WHAT IS EXPECTED
Search the records for the string "grid" and return each line that has it.

SUPPLIED DATA
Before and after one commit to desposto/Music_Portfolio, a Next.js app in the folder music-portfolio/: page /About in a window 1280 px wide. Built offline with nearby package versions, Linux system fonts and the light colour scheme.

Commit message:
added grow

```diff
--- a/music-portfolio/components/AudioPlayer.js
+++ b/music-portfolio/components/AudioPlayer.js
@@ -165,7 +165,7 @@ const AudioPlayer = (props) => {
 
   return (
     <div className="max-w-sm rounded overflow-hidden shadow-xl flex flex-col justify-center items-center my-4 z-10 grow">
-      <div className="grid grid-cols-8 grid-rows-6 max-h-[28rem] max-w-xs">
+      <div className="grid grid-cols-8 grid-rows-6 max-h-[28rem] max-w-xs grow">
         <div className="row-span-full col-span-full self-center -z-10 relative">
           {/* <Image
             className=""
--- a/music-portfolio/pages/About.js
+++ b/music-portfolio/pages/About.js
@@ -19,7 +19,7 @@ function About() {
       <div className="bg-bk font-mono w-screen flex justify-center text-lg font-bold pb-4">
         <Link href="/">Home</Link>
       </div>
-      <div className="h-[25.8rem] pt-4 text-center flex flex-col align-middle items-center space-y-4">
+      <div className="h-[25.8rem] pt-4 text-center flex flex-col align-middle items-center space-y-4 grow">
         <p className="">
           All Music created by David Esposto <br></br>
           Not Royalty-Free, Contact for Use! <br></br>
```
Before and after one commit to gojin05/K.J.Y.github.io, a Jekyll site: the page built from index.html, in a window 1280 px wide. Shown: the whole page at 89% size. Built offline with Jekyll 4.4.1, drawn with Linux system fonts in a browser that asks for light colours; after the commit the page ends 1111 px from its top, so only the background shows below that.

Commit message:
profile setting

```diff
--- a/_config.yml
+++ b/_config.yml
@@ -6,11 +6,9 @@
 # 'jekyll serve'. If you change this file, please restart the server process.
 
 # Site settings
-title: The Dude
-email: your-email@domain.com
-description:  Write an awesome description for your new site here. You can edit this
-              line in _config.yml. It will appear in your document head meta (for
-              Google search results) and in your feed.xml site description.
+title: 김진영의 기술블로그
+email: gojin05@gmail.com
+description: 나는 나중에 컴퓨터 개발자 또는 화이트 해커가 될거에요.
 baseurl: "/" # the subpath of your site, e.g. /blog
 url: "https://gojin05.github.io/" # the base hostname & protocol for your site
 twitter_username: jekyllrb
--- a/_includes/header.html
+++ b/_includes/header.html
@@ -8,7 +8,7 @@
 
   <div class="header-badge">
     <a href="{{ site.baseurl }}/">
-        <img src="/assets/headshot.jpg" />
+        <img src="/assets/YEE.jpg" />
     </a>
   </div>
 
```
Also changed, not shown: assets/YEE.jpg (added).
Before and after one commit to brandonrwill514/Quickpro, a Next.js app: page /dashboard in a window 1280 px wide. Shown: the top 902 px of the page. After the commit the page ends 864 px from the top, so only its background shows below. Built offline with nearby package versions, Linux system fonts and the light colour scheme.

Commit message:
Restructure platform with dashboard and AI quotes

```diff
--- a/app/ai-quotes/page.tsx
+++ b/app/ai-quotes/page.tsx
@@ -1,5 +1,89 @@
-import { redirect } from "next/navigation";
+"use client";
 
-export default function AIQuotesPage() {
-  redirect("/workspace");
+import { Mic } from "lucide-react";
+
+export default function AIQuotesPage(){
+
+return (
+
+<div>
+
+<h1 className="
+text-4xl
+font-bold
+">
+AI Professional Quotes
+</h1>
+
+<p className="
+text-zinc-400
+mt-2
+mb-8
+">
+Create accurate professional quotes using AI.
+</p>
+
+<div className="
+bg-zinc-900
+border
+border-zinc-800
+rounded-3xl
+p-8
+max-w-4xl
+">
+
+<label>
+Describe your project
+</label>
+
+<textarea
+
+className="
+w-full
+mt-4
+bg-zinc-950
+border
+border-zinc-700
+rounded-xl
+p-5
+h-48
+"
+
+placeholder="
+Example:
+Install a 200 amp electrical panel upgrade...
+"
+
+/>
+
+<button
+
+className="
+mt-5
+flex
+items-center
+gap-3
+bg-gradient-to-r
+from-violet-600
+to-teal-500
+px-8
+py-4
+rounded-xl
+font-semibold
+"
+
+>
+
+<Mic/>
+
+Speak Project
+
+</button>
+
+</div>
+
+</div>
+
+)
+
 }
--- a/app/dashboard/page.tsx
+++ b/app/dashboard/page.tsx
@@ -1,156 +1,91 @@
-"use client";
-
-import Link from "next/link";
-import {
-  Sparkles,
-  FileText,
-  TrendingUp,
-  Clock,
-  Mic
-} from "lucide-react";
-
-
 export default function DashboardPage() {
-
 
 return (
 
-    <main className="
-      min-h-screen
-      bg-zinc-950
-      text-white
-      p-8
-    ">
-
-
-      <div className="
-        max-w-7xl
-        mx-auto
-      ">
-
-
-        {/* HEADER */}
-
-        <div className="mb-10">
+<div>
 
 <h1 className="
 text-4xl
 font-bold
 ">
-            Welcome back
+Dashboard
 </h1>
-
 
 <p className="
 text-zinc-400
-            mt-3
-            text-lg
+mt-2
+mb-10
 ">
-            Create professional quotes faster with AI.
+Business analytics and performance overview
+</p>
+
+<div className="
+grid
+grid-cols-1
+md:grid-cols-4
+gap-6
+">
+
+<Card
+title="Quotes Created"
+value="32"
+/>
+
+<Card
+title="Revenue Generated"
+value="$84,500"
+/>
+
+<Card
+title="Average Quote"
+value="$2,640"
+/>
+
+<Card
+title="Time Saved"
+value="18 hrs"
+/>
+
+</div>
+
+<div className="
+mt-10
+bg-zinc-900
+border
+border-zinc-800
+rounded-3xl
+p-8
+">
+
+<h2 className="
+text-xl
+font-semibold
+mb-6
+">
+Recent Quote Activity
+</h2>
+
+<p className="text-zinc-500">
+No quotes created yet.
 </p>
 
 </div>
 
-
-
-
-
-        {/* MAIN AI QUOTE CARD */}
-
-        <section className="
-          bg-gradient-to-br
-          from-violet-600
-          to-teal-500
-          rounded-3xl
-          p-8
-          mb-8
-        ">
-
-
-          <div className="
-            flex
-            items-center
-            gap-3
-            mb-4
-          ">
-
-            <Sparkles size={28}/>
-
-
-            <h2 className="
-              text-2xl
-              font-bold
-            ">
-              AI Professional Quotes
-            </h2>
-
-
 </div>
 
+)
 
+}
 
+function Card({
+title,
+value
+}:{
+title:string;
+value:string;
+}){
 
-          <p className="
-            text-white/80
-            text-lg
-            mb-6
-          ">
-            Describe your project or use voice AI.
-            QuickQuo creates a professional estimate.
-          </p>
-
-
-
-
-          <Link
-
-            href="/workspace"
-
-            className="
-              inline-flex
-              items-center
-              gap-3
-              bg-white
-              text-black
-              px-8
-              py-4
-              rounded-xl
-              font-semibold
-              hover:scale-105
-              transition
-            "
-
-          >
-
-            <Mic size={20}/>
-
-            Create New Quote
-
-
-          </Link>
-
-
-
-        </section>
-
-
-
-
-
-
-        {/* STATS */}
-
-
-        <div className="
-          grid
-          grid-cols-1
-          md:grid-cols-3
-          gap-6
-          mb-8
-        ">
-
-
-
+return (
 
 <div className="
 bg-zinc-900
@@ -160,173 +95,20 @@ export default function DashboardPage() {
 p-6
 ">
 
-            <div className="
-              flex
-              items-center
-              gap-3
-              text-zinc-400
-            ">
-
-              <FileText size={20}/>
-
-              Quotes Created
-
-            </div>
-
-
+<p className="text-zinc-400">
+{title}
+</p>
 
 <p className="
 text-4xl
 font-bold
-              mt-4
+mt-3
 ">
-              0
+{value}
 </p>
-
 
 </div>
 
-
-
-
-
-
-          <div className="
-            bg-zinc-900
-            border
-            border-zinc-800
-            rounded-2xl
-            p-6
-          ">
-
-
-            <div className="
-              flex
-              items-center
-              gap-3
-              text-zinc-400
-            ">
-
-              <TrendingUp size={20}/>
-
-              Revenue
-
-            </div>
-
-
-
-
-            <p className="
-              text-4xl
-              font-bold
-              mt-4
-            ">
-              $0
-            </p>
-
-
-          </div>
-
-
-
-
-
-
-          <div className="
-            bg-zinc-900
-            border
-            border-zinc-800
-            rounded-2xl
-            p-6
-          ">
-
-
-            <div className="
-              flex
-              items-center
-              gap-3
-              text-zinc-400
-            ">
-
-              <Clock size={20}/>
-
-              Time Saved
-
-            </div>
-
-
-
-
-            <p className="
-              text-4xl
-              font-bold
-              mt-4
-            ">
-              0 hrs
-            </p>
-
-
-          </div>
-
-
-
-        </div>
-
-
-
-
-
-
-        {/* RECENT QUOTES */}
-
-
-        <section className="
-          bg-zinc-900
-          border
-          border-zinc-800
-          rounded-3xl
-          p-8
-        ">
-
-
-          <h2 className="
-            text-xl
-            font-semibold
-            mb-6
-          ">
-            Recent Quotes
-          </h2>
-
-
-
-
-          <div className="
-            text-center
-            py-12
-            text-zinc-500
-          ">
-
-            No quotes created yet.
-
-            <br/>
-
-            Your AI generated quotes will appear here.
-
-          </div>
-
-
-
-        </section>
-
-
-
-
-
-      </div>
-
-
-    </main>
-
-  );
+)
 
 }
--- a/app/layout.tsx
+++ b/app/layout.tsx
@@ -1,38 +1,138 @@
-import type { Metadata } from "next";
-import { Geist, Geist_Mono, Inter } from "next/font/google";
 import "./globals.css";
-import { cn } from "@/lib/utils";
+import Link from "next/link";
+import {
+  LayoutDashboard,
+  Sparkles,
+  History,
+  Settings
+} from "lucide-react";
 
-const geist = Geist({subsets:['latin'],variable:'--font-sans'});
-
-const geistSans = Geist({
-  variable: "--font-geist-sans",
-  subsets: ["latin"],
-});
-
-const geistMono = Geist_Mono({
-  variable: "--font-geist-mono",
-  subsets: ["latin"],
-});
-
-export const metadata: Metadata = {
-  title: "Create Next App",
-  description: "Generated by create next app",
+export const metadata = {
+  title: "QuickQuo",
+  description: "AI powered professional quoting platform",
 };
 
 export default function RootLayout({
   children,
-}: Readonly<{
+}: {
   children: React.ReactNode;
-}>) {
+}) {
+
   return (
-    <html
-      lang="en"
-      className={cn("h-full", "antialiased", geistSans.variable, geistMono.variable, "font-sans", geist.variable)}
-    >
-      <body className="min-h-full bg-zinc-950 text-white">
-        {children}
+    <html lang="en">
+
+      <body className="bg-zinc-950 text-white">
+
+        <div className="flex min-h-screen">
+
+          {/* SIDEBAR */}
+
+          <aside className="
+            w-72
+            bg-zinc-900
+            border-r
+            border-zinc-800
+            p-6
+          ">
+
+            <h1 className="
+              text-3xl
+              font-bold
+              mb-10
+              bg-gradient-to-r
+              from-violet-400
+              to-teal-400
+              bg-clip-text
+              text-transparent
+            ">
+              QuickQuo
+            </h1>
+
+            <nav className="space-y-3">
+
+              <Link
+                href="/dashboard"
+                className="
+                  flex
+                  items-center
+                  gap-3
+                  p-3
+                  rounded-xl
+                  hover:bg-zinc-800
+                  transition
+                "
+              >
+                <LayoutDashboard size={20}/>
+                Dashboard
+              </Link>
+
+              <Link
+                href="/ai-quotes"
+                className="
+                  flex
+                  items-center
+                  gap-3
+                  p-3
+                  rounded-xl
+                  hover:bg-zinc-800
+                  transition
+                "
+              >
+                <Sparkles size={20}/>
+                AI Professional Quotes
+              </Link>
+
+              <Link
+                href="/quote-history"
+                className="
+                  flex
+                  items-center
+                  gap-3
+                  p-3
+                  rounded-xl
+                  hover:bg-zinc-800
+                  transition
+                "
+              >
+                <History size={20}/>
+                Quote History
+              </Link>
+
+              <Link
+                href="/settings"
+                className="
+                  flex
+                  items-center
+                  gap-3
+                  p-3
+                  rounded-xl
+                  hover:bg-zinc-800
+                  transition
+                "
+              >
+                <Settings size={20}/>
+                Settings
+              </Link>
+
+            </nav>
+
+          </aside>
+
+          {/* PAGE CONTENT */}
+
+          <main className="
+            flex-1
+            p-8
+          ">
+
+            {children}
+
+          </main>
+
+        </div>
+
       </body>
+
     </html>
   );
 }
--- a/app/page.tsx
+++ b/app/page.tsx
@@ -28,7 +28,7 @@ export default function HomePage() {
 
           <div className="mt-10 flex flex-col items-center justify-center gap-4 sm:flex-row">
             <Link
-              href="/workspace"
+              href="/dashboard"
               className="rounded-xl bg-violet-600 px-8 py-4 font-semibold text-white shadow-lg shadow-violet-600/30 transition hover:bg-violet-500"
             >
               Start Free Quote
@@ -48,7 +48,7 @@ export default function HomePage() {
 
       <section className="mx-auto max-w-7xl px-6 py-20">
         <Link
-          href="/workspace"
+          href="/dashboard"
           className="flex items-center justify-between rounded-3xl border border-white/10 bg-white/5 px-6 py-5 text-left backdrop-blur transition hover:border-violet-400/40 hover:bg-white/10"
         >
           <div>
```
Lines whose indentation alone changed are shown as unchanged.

WORKED SOLUTION
-      <div className="grid grid-cols-8 grid-rows-6 max-h-[28rem] max-w-xs">
+      <div className="grid grid-cols-8 grid-rows-6 max-h-[28rem] max-w-xs grow">
+grid
+grid-cols-1
+md:grid-cols-4
-          grid
-          grid-cols-1
-          md:grid-cols-3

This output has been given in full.